Provided data.
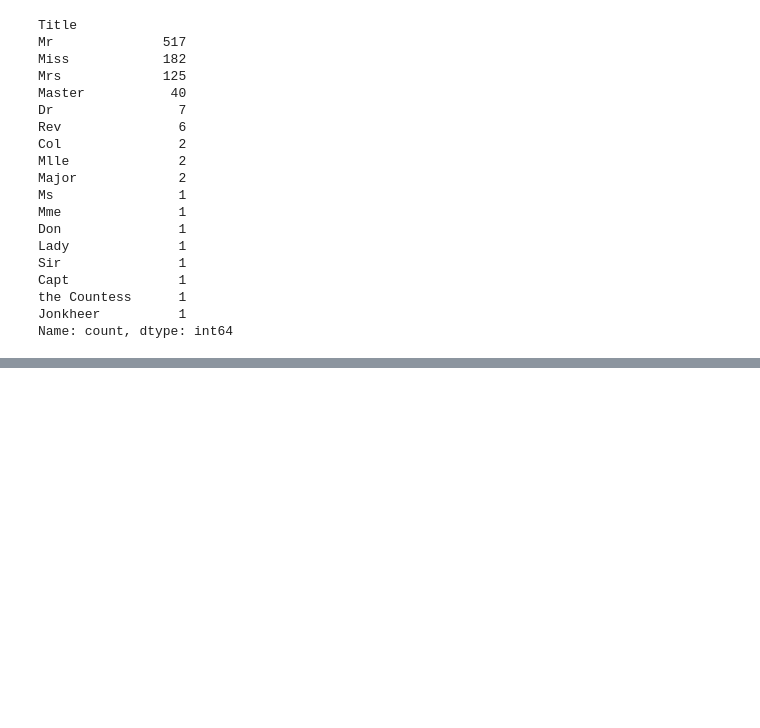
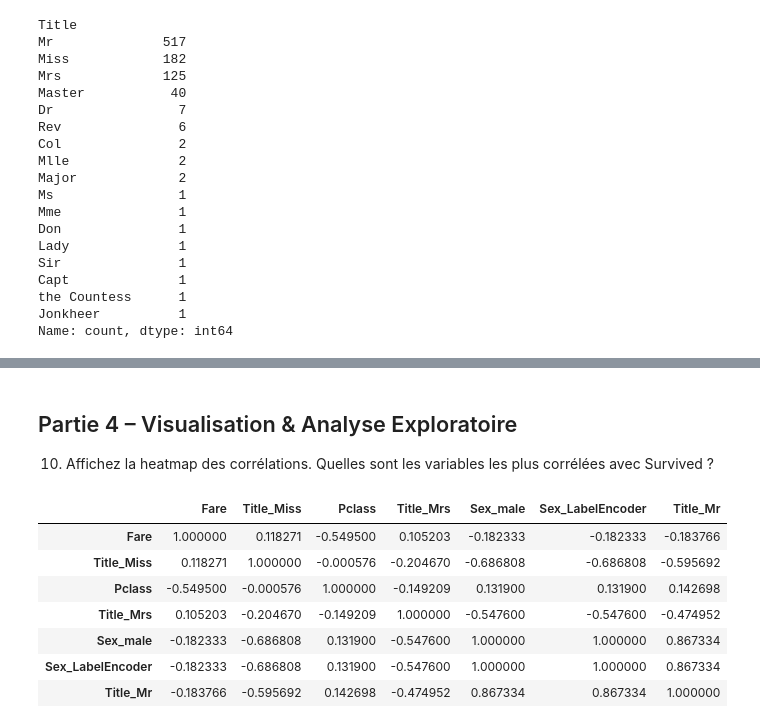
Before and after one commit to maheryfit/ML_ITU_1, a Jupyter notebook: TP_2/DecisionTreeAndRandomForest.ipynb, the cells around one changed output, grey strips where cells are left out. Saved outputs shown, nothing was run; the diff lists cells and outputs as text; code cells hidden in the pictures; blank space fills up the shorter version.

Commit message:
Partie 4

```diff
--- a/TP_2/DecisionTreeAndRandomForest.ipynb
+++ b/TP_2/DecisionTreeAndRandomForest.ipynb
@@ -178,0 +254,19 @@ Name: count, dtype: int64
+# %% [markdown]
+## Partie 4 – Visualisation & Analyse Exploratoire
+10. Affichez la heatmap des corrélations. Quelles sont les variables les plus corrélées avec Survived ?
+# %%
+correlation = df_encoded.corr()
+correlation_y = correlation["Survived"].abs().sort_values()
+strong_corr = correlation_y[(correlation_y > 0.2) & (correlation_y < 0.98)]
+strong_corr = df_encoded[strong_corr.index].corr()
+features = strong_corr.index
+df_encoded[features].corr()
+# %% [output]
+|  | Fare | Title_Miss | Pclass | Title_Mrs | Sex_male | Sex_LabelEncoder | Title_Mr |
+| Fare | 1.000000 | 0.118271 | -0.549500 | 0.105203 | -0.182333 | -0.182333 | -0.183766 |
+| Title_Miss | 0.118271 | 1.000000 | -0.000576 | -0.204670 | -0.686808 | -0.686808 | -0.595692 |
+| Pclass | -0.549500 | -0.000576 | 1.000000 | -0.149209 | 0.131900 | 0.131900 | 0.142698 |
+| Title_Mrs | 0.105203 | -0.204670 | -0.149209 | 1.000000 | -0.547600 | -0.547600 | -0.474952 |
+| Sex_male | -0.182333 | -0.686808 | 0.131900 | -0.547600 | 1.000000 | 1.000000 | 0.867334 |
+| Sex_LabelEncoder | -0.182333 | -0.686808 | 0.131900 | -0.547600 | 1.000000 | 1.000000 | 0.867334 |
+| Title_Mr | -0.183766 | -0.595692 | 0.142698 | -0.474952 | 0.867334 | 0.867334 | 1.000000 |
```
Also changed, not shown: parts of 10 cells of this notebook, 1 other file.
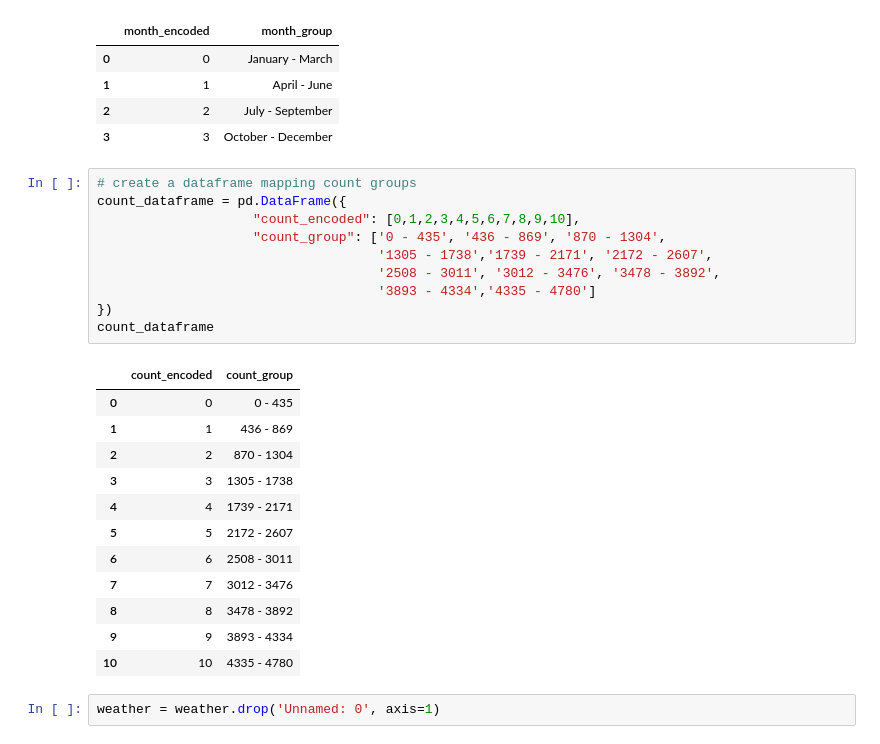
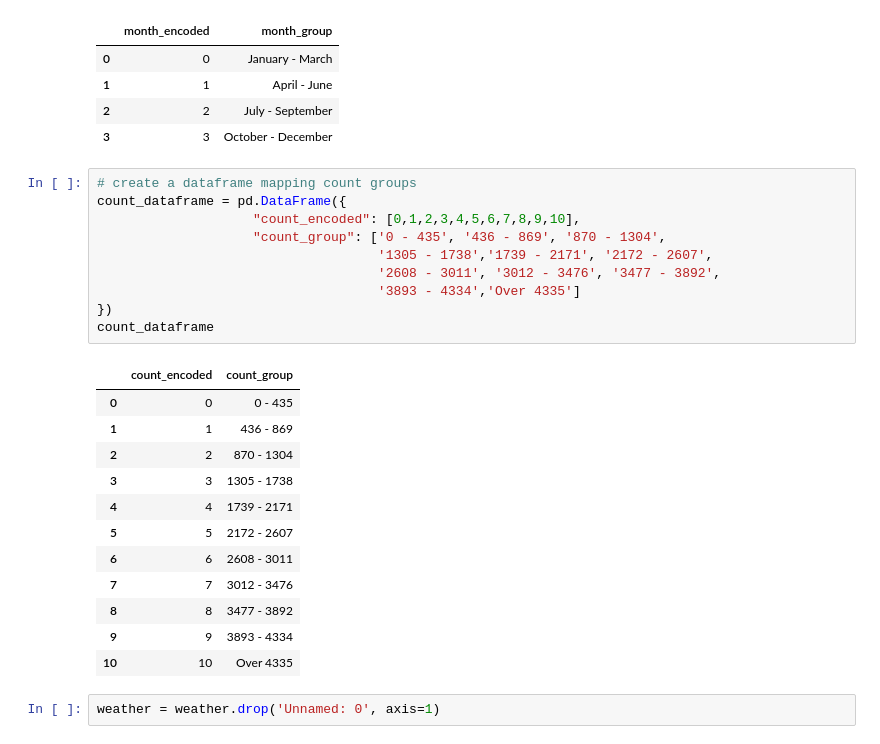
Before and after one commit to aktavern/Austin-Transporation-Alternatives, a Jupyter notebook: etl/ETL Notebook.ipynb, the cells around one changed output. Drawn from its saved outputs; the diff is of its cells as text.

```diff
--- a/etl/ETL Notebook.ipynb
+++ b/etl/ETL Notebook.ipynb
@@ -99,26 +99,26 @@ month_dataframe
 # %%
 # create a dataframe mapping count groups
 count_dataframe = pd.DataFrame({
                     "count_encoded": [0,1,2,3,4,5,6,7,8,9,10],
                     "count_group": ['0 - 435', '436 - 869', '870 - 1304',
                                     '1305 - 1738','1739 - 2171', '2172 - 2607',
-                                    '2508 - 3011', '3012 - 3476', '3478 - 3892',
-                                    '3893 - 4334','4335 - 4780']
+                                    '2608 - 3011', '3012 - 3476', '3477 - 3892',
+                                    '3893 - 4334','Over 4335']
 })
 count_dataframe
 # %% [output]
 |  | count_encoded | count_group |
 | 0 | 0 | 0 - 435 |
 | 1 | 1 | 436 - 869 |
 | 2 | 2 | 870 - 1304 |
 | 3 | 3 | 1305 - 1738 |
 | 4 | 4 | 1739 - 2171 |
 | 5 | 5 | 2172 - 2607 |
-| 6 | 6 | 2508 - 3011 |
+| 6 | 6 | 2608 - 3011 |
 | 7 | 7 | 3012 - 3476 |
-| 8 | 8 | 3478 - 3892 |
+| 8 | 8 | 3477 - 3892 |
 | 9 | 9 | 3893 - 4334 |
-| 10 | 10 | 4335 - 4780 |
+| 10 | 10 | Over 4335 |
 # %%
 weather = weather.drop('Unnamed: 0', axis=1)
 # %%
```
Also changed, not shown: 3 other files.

Exercise description.
Output the listing above exactly, pictures omitted.

Written reply.
Before and after one commit to maheryfit/ML_ITU_1, a Jupyter notebook: TP_2/DecisionTreeAndRandomForest.ipynb, the cells around one changed output, grey strips where cells are left out. Saved outputs shown, nothing was run; the diff lists cells and outputs as text; code cells hidden in the pictures; blank space fills up the shorter version.

Commit message:
Partie 4

```diff
--- a/TP_2/DecisionTreeAndRandomForest.ipynb
+++ b/TP_2/DecisionTreeAndRandomForest.ipynb
@@ -178,0 +254,19 @@ Name: count, dtype: int64
+# %% [markdown]
+## Partie 4 – Visualisation & Analyse Exploratoire
+10. Affichez la heatmap des corrélations. Quelles sont les variables les plus corrélées avec Survived ?
+# %%
+correlation = df_encoded.corr()
+correlation_y = correlation["Survived"].abs().sort_values()
+strong_corr = correlation_y[(correlation_y > 0.2) & (correlation_y < 0.98)]
+strong_corr = df_encoded[strong_corr.index].corr()
+features = strong_corr.index
+df_encoded[features].corr()
+# %% [output]
+|  | Fare | Title_Miss | Pclass | Title_Mrs | Sex_male | Sex_LabelEncoder | Title_Mr |
+| Fare | 1.000000 | 0.118271 | -0.549500 | 0.105203 | -0.182333 | -0.182333 | -0.183766 |
+| Title_Miss | 0.118271 | 1.000000 | -0.000576 | -0.204670 | -0.686808 | -0.686808 | -0.595692 |
+| Pclass | -0.549500 | -0.000576 | 1.000000 | -0.149209 | 0.131900 | 0.131900 | 0.142698 |
+| Title_Mrs | 0.105203 | -0.204670 | -0.149209 | 1.000000 | -0.547600 | -0.547600 | -0.474952 |
+| Sex_male | -0.182333 | -0.686808 | 0.131900 | -0.547600 | 1.000000 | 1.000000 | 0.867334 |
+| Sex_LabelEncoder | -0.182333 | -0.686808 | 0.131900 | -0.547600 | 1.000000 | 1.000000 | 0.867334 |
+| Title_Mr | -0.183766 | -0.595692 | 0.142698 | -0.474952 | 0.867334 | 0.867334 | 1.000000 |
```
Also changed, not shown: parts of 10 cells of this notebook, 1 other file.
Before and after one commit to aktavern/Austin-Transporation-Alternatives, a Jupyter notebook: etl/ETL Notebook.ipynb, the cells around one changed output. Drawn from its saved outputs; the diff is of its cells as text.

```diff
--- a/etl/ETL Notebook.ipynb
+++ b/etl/ETL Notebook.ipynb
@@ -99,26 +99,26 @@ month_dataframe
 # %%
 # create a dataframe mapping count groups
 count_dataframe = pd.DataFrame({
                     "count_encoded": [0,1,2,3,4,5,6,7,8,9,10],
                     "count_group": ['0 - 435', '436 - 869', '870 - 1304',
                                     '1305 - 1738','1739 - 2171', '2172 - 2607',
-                                    '2508 - 3011', '3012 - 3476', '3478 - 3892',
-                                    '3893 - 4334','4335 - 4780']
+                                    '2608 - 3011', '3012 - 3476', '3477 - 3892',
+                                    '3893 - 4334','Over 4335']
 })
 count_dataframe
 # %% [output]
 |  | count_encoded | count_group |
 | 0 | 0 | 0 - 435 |
 | 1 | 1 | 436 - 869 |
 | 2 | 2 | 870 - 1304 |
 | 3 | 3 | 1305 - 1738 |
 | 4 | 4 | 1739 - 2171 |
 | 5 | 5 | 2172 - 2607 |
-| 6 | 6 | 2508 - 3011 |
+| 6 | 6 | 2608 - 3011 |
 | 7 | 7 | 3012 - 3476 |
-| 8 | 8 | 3478 - 3892 |
+| 8 | 8 | 3477 - 3892 |
 | 9 | 9 | 3893 - 4334 |
-| 10 | 10 | 4335 - 4780 |
+| 10 | 10 | Over 4335 |
 # %%
 weather = weather.drop('Unnamed: 0', axis=1)
 # %%
```
Also changed, not shown: 3 other files.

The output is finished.